The new technique uses “copolymers” made of two different types of polymer. Berggren [Karl] compares a copolymer molecule to the characters played by Robert De Niro and Charles Grodin in the movie Midnight Run, a bounty hunter and a white-collar criminal who are handcuffed together but can’t stand each other. Ross [Caroline] prefers a homelier analogy: “You can think of it like a piece of spaghetti joined to a piece of tagliatelle,” she says. “These two chains don’t like to mix. So given the choice, all the spaghetti ends would go here, and all the tagliatelle ends would go there, but they can’t, because they’re joined together.” In their attempts to segregate themselves, the different types of polymer chain arrange themselves into predictable patterns. By varying the length of the chains, the proportions of the two polymers, and the shape and location of the silicon hitching posts, Ross, Berggren, and their colleagues were able to produce a wide range of patterns useful in circuit design.

ETA (March 18,2010): Dexter Johnson at Nanoclast continues with his his posts (maybe these will form a series?) about more accuracy in reporting, specifically the news item I’ve just highlighted. Check it out here.

To finish on a completely different note (pun intended), I have a link (courtesy of Dave Bruggeman of the Pasco Phronesis blog by way of the Science Cheerleader blog) to a website eponymously (not sure that’s the right term) named physicssongs.org.
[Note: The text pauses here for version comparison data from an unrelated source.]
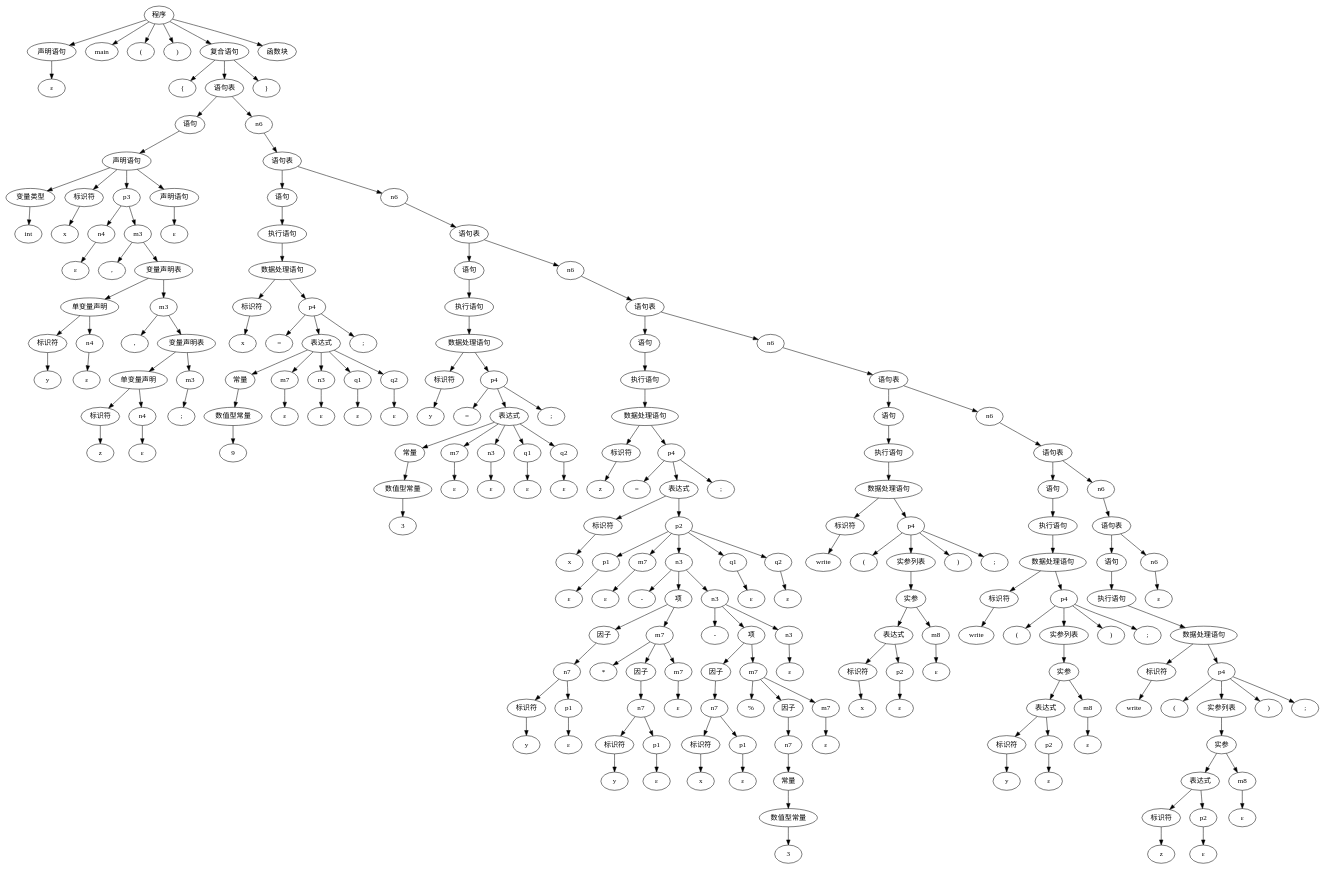
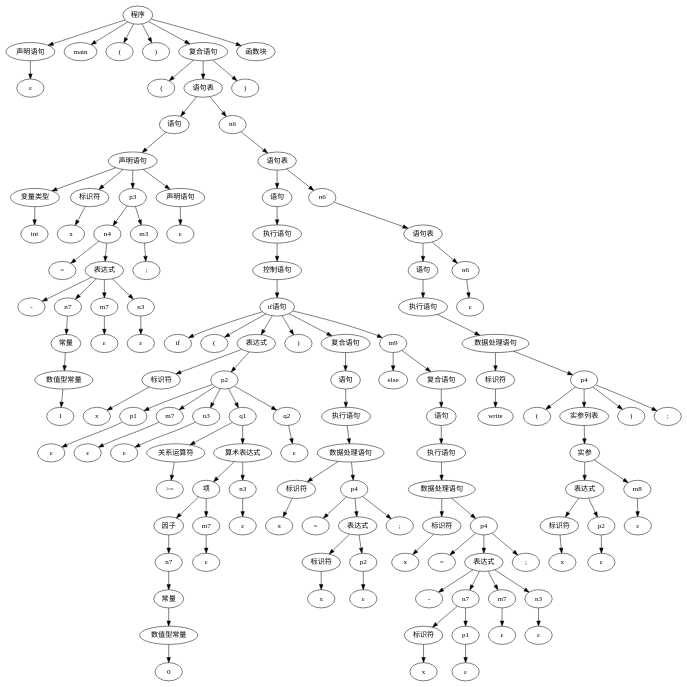
The diagram in Syntax_Tree/tree.gv (hutao99/compiler), drawn with Graphviz before and after one commit. The commit also changed 9 other files, not shown here.

```diff
--- a/Syntax_Tree/tree.gv
+++ b/Syntax_Tree/tree.gv
@@ -33,140 +33,140 @@
 	10 -> 15
 	16 [label=n4 fontname=SimHei]
 	15 -> 16
-	17 [label="ε" fontname=SimHei]
+	17 [label="=" fontname=SimHei]
 	16 -> 17
-	18 [label=m3 fontname=SimHei]
-	15 -> 18
-	19 [label="," fontname=SimHei]
+	18 [label="表达式" fontname=SimHei]
+	16 -> 18
+	19 [label="-" fontname=SimHei]
 	18 -> 19
-	20 [label="变量声明表" fontname=SimHei]
+	20 [label=n7 fontname=SimHei]
 	18 -> 20
-	21 [label="单变量声明" fontname=SimHei]
+	21 [label="常量" fontname=SimHei]
 	20 -> 21
-	22 [label="标识符" fontname=SimHei]
+	22 [label="数值型常量" fontname=SimHei]
 	21 -> 22
-	23 [label=y]
+	23 [label=1]
 	22 -> 23
-	24 [label=n4 fontname=SimHei]
-	21 -> 24
+	24 [label=m7 fontname=SimHei]
+	18 -> 24
 	25 [label="ε" fontname=SimHei]
 	24 -> 25
-	26 [label=m3 fontname=SimHei]
-	20 -> 26
-	27 [label="," fontname=SimHei]
+	26 [label=n3 fontname=SimHei]
+	18 -> 26
+	27 [label="ε" fontname=SimHei]
 	26 -> 27
-	28 [label="变量声明表" fontname=SimHei]
-	26 -> 28
-	29 [label="单变量声明" fontname=SimHei]
+	28 [label=m3 fontname=SimHei]
+	15 -> 28
+	29 [label=";" fontname=SimHei]
 	28 -> 29
-	30 [label="标识符" fontname=SimHei]
-	29 -> 30
-	31 [label=z]
+	30 [label="声明语句" fontname=SimHei]
+	10 -> 30
+	31 [label="ε" fontname=SimHei]
 	30 -> 31
-	32 [label=n4 fontname=SimHei]
-	29 -> 32
-	33 [label="ε" fontname=SimHei]
+	32 [label=n6 fontname=SimHei]
+	8 -> 32
+	33 [label="语句表" fontname=SimHei]
 	32 -> 33
-	34 [label=m3 fontname=SimHei]
-	28 -> 34
-	35 [label=";" fontname=SimHei]
+	34 [label="语句" fontname=SimHei]
+	33 -> 34
+	35 [label="执行语句" fontname=SimHei]
 	34 -> 35
-	36 [label="声明语句" fontname=SimHei]
-	10 -> 36
-	37 [label="ε" fontname=SimHei]
+	36 [label="控制语句" fontname=SimHei]
+	35 -> 36
+	37 [label="if语句" fontname=SimHei]
 	36 -> 37
-	38 [label=n6 fontname=SimHei]
-	8 -> 38
-	39 [label="语句表" fontname=SimHei]
-	38 -> 39
-	40 [label="语句" fontname=SimHei]
-	39 -> 40
-	41 [label="执行语句" fontname=SimHei]
+	38 [label=if fontname=SimHei]
+	37 -> 38
+	39 [label="(" fontname=SimHei]
+	37 -> 39
+	40 [label="表达式" fontname=SimHei]
+	37 -> 40
+	41 [label="标识符" fontname=SimHei]
 	40 -> 41
-	42 [label="数据处理语句" fontname=SimHei]
+	42 [label=x]
 	41 -> 42
-	43 [label="标识符" fontname=SimHei]
-	42 -> 43
-	44 [label=x]
+	43 [label=p2 fontname=SimHei]
+	40 -> 43
+	44 [label=p1 fontname=SimHei]
 	43 -> 44
-	45 [label=p4 fontname=SimHei]
-	42 -> 45
-	46 [label="=" fontname=SimHei]
-	45 -> 46
-	47 [label="表达式" fontname=SimHei]
-	45 -> 47
-	48 [label="常量" fontname=SimHei]
-	47 -> 48
-	49 [label="数值型常量" fontname=SimHei]
+	45 [label="ε" fontname=SimHei]
+	44 -> 45
+	46 [label=m7 fontname=SimHei]
+	43 -> 46
+	47 [label="ε" fontname=SimHei]
+	46 -> 47
+	48 [label=n3 fontname=SimHei]
+	43 -> 48
+	49 [label="ε" fontname=SimHei]
 	48 -> 49
-	50 [label=9]
-	49 -> 50
-	51 [label=m7 fontname=SimHei]
-	47 -> 51
-	52 [label="ε" fontname=SimHei]
+	50 [label=q1 fontname=SimHei]
+	43 -> 50
+	51 [label="关系运算符" fontname=SimHei]
+	50 -> 51
+	52 [label=">=" fontname=SimHei]
 	51 -> 52
-	53 [label=n3 fontname=SimHei]
-	47 -> 53
-	54 [label="ε" fontname=SimHei]
+	53 [label="算术表达式" fontname=SimHei]
+	50 -> 53
+	54 [label="项" fontname=SimHei]
 	53 -> 54
-	55 [label=q1 fontname=SimHei]
-	47 -> 55
-	56 [label="ε" fontname=SimHei]
+	55 [label="因子" fontname=SimHei]
+	54 -> 55
+	56 [label=n7 fontname=SimHei]
 	55 -> 56
-	57 [label=q2 fontname=SimHei]
-	47 -> 57
-	58 [label="ε" fontname=SimHei]
+	57 [label="常量" fontname=SimHei]
+	56 -> 57
+	58 [label="数值型常量" fontname=SimHei]
 	57 -> 58
-	59 [label=";" fontname=SimHei]
-	45 -> 59
-	60 [label=n6 fontname=SimHei]
-	39 -> 60
-	61 [label="语句表" fontname=SimHei]
+	59 [label=0]
+	58 -> 59
+	60 [label=m7 fontname=SimHei]
+	54 -> 60
+	61 [label="ε" fontname=SimHei]
 	60 -> 61
-	62 [label="语句" fontname=SimHei]
-	61 -> 62
-	63 [label="执行语句" fontname=SimHei]
+	62 [label=n3 fontname=SimHei]
+	53 -> 62
+	63 [label="ε" fontname=SimHei]
 	62 -> 63
-	64 [label="数据处理语句" fontname=SimHei]
-	63 -> 64
-	65 [label="标识符" fontname=SimHei]
+	64 [label=q2 fontname=SimHei]
+	43 -> 64
+	65 [label="ε" fontname=SimHei]
 	64 -> 65
-	66 [label=y]
-	65 -> 66
-	67 [label=p4 fontname=SimHei]
-	64 -> 67
-	68 [label="=" fontname=SimHei]
+	66 [label=")" fontname=SimHei]
+	37 -> 66
+	67 [label="复合语句" fontname=SimHei]
+	37 -> 67
+	68 [label="语句" fontname=SimHei]
 	67 -> 68
-	69 [label="表达式" fontname=SimHei]
-	67 -> 69
-	70 [label="常量" fontname=SimHei]
+	69 [label="执行语句" fontname=SimHei]
+	68 -> 69
+	70 [label="数据处理语句" fontname=SimHei]
 	69 -> 70
-	71 [label="数值型常量" fontname=SimHei]
+	71 [label="标识符" fontname=SimHei]
 	70 -> 71
-	72 [label=3]
+	72 [label=x]
 	71 -> 72
-	73 [label=m7 fontname=SimHei]
-	69 -> 73
-	74 [label="ε" fontname=SimHei]
+	73 [label=p4 fontname=SimHei]
+	70 -> 73
+	74 [label="=" fontname=SimHei]
 	73 -> 74
-	75 [label=n3 fontname=SimHei]
-	69 -> 75
-	76 [label="ε" fontname=SimHei]
+	75 [label="表达式" fontname=SimHei]
+	73 -> 75
+	76 [label="标识符" fontname=SimHei]
 	75 -> 76
-	77 [label=q1 fontname=SimHei]
-	69 -> 77
-	78 [label="ε" fontname=SimHei]
-	77 -> 78
-	79 [label=q2 fontname=SimHei]
-	69 -> 79
-	80 [label="ε" fontname=SimHei]
-	79 -> 80
-	81 [label=";" fontname=SimHei]
-	67 -> 81
-	82 [label=n6 fontname=SimHei]
-	61 -> 82
-	83 [label="语句表" fontname=SimHei]
-	82 -> 83
+	77 [label=x]
+	76 -> 77
+	78 [label=p2 fontname=SimHei]
+	75 -> 78
+	79 [label="ε" fontname=SimHei]
+	78 -> 79
+	80 [label=";" fontname=SimHei]
+	73 -> 80
+	81 [label=m9 fontname=SimHei]
+	37 -> 81
+	82 [label=else fontname=SimHei]
+	81 -> 82
+	83 [label="复合语句" fontname=SimHei]
+	81 -> 83
 	84 [label="语句" fontname=SimHei]
 	83 -> 84
 	85 [label="执行语句" fontname=SimHei]
@@ -175,7 +175,7 @@
 	85 -> 86
 	87 [label="标识符" fontname=SimHei]
 	86 -> 87
-	88 [label=z]
+	88 [label=x]
 	87 -> 88
 	89 [label=p4 fontname=SimHei]
 	86 -> 89
@@ -183,234 +183,74 @@
 	89 -> 90
 	91 [label="表达式" fontname=SimHei]
 	89 -> 91
-	92 [label="标识符" fontname=SimHei]
+	92 [label="-" fontname=SimHei]
 	91 -> 92
-	93 [label=x]
-	92 -> 93
-	94 [label=p2 fontname=SimHei]
-	91 -> 94
-	95 [label=p1 fontname=SimHei]
+	93 [label=n7 fontname=SimHei]
+	91 -> 93
+	94 [label="标识符" fontname=SimHei]
+	93 -> 94
+	95 [label=x]
 	94 -> 95
-	96 [label="ε" fontname=SimHei]
-	95 -> 96
-	97 [label=m7 fontname=SimHei]
-	94 -> 97
-	98 [label="ε" fontname=SimHei]
-	97 -> 98
-	99 [label=n3 fontname=SimHei]
-	94 -> 99
-	100 [label="-" fontname=SimHei]
-	99 -> 100
-	101 [label="项" fontname=SimHei]
-	99 -> 101
-	102 [label="因子" fontname=SimHei]
-	101 -> 102
-	103 [label=n7 fontname=SimHei]
-	102 -> 103
-	104 [label="标识符" fontname=SimHei]
+	96 [label=p1 fontname=SimHei]
+	93 -> 96
+	97 [label="ε" fontname=SimHei]
+	96 -> 97
+	98 [label=m7 fontname=SimHei]
+	91 -> 98
+	99 [label="ε" fontname=SimHei]
+	98 -> 99
+	100 [label=n3 fontname=SimHei]
+	91 -> 100
+	101 [label="ε" fontname=SimHei]
+	100 -> 101
+	102 [label=";" fontname=SimHei]
+	89 -> 102
+	103 [label=n6 fontname=SimHei]
+	33 -> 103
+	104 [label="语句表" fontname=SimHei]
 	103 -> 104
-	105 [label=y]
+	105 [label="语句" fontname=SimHei]
 	104 -> 105
-	106 [label=p1 fontname=SimHei]
-	103 -> 106
-	107 [label="ε" fontname=SimHei]
+	106 [label="执行语句" fontname=SimHei]
+	105 -> 106
+	107 [label="数据处理语句" fontname=SimHei]
 	106 -> 107
-	108 [label=m7 fontname=SimHei]
-	101 -> 108
-	109 [label="*" fontname=SimHei]
+	108 [label="标识符" fontname=SimHei]
+	107 -> 108
+	109 [label=write]
 	108 -> 109
-	110 [label="因子" fontname=SimHei]
-	108 -> 110
-	111 [label=n7 fontname=SimHei]
+	110 [label=p4 fontname=SimHei]
+	107 -> 110
+	111 [label="(" fontname=SimHei]
 	110 -> 111
-	112 [label="标识符" fontname=SimHei]
-	111 -> 112
-	113 [label=y]
+	112 [label="实参列表" fontname=SimHei]
+	110 -> 112
+	113 [label="实参" fontname=SimHei]
 	112 -> 113
-	114 [label=p1 fontname=SimHei]
-	111 -> 114
-	115 [label="ε" fontname=SimHei]
+	114 [label="表达式" fontname=SimHei]
+	113 -> 114
+	115 [label="标识符" fontname=SimHei]
 	114 -> 115
-	116 [label=m7 fontname=SimHei]
-	108 -> 116
-	117 [label="ε" fontname=SimHei]
-	116 -> 117
-	118 [label=n3 fontname=SimHei]
-	99 -> 118
-	119 [label="-" fontname=SimHei]
-	118 -> 119
-	120 [label="项" fontname=SimHei]
-	118 -> 120
-	121 [label="因子" fontname=SimHei]
-	120 -> 121
-	122 [label=n7 fontname=SimHei]
-	121 -> 122
-	123 [label="标识符" fontname=SimHei]
-	122 -> 123
-	124 [label=x]
+	116 [label=x]
+	115 -> 116
+	117 [label=p2 fontname=SimHei]
+	114 -> 117
+	118 [label="ε" fontname=SimHei]
+	117 -> 118
+	119 [label=m8 fontname=SimHei]
+	113 -> 119
+	120 [label="ε" fontname=SimHei]
+	119 -> 120
+	121 [label=")" fontname=SimHei]
+	110 -> 121
+	122 [label=";" fontname=SimHei]
+	110 -> 122
+	123 [label=n6 fontname=SimHei]
+	104 -> 123
+	124 [label="ε" fontname=SimHei]
 	123 -> 124
-	125 [label=p1 fontname=SimHei]
-	122 -> 125
-	126 [label="ε" fontname=SimHei]
-	125 -> 126
-	127 [label=m7 fontname=SimHei]
-	120 -> 127
-	128 [label="%" fontname=SimHei]
-	127 -> 128
-	129 [label="因子" fontname=SimHei]
-	127 -> 129
-	130 [label=n7 fontname=SimHei]
-	129 -> 130
-	131 [label="常量" fontname=SimHei]
-	130 -> 131
-	132 [label="数值型常量" fontname=SimHei]
-	131 -> 132
-	133 [label=3]
-	132 -> 133
-	134 [label=m7 fontname=SimHei]
-	127 -> 134
-	135 [label="ε" fontname=SimHei]
-	134 -> 135
-	136 [label=n3 fontname=SimHei]
-	118 -> 136
-	137 [label="ε" fontname=SimHei]
-	136 -> 137
-	138 [label=q1 fontname=SimHei]
-	94 -> 138
-	139 [label="ε" fontname=SimHei]
-	138 -> 139
-	140 [label=q2 fontname=SimHei]
-	94 -> 140
-	141 [label="ε" fontname=SimHei]
-	140 -> 141
-	142 [label=";" fontname=SimHei]
-	89 -> 142
-	143 [label=n6 fontname=SimHei]
-	83 -> 143
-	144 [label="语句表" fontname=SimHei]
-	143 -> 144
-	145 [label="语句" fontname=SimHei]
-	144 -> 145
-	146 [label="执行语句" fontname=SimHei]
-	145 -> 146
-	147 [label="数据处理语句" fontname=SimHei]
-	146 -> 147
-	148 [label="标识符" fontname=SimHei]
-	147 -> 148
-	149 [label=write]
-	148 -> 149
-	150 [label=p4 fontname=SimHei]
-	147 -> 150
-	151 [label="(" fontname=SimHei]
-	150 -> 151
-	152 [label="实参列表" fontname=SimHei]
-	150 -> 152
-	153 [label="实参" fontname=SimHei]
-	152 -> 153
-	154 [label="表达式" fontname=SimHei]
-	153 -> 154
-	155 [label="标识符" fontname=SimHei]
-	154 -> 155
-	156 [label=x]
-	155 -> 156
-	157 [label=p2 fontname=SimHei]
-	154 -> 157
-	158 [label="ε" fontname=SimHei]
-	157 -> 158
-	159 [label=m8 fontname=SimHei]
-	153 -> 159
-	160 [label="ε" fontname=SimHei]
-	159 -> 160
-	161 [label=")" fontname=SimHei]
-	150 -> 161
-	162 [label=";" fontname=SimHei]
-	150 -> 162
-	163 [label=n6 fontname=SimHei]
-	144 -> 163
-	164 [label="语句表" fontname=SimHei]
-	163 -> 164
-	165 [label="语句" fontname=SimHei]
-	164 -> 165
-	166 [label="执行语句" fontname=SimHei]
-	165 -> 166
-	167 [label="数据处理语句" fontname=SimHei]
-	166 -> 167
-	168 [label="标识符" fontname=SimHei]
-	167 -> 168
-	169 [label=write]
-	168 -> 169
-	170 [label=p4 fontname=SimHei]
-	167 -> 170
-	171 [label="(" fontname=SimHei]
-	170 -> 171
-	172 [label="实参列表" fontname=SimHei]
-	170 -> 172
-	173 [label="实参" fontname=SimHei]
-	172 -> 173
-	174 [label="表达式" fontname=SimHei]
-	173 -> 174
-	175 [label="标识符" fontname=SimHei]
-	174 -> 175
-	176 [label=y]
-	175 -> 176
-	177 [label=p2 fontname=SimHei]
-	174 -> 177
-	178 [label="ε" fontname=SimHei]
-	177 -> 178
-	179 [label=m8 fontname=SimHei]
-	173 -> 179
-	180 [label="ε" fontname=SimHei]
-	179 -> 180
-	181 [label=")" fontname=SimHei]
-	170 -> 181
-	182 [label=";" fontname=SimHei]
-	170 -> 182
-	183 [label=n6 fontname=SimHei]
-	164 -> 183
-	184 [label="语句表" fontname=SimHei]
-	183 -> 184
-	185 [label="语句" fontname=SimHei]
-	184 -> 185
-	186 [label="执行语句" fontname=SimHei]
-	185 -> 186
-	187 [label="数据处理语句" fontname=SimHei]
-	186 -> 187
-	188 [label="标识符" fontname=SimHei]
-	187 -> 188
-	189 [label=write]
-	188 -> 189
-	190 [label=p4 fontname=SimHei]
-	187 -> 190
-	191 [label="(" fontname=SimHei]
-	190 -> 191
-	192 [label="实参列表" fontname=SimHei]
-	190 -> 192
-	193 [label="实参" fontname=SimHei]
-	192 -> 193
-	194 [label="表达式" fontname=SimHei]
-	193 -> 194
-	195 [label="标识符" fontname=SimHei]
-	194 -> 195
-	196 [label=z]
-	195 -> 196
-	197 [label=p2 fontname=SimHei]
-	194 -> 197
-	198 [label="ε" fontname=SimHei]
-	197 -> 198
-	199 [label=m8 fontname=SimHei]
-	193 -> 199
-	200 [label="ε" fontname=SimHei]
-	199 -> 200
-	201 [label=")" fontname=SimHei]
-	190 -> 201
-	202 [label=";" fontname=SimHei]
-	190 -> 202
-	203 [label=n6 fontname=SimHei]
-	184 -> 203
-	204 [label="ε" fontname=SimHei]
-	203 -> 204
-	205 [label="}" fontname=SimHei]
-	6 -> 205
-	206 [label="函数块" fontname=SimHei]
-	0 -> 206
+	125 [label="}" fontname=SimHei]
+	6 -> 125
+	126 [label="函数块" fontname=SimHei]
+	0 -> 126
 }
```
Do enjoy such titles as: I got Physics; Snel’s Law – Macarena Style!; and much, much more.

Tomorrow: I’m not sure if I’ll have time to do much more than link to it and point to some commentary but the UK’s Nanotechnologies Strategy has just been been released today.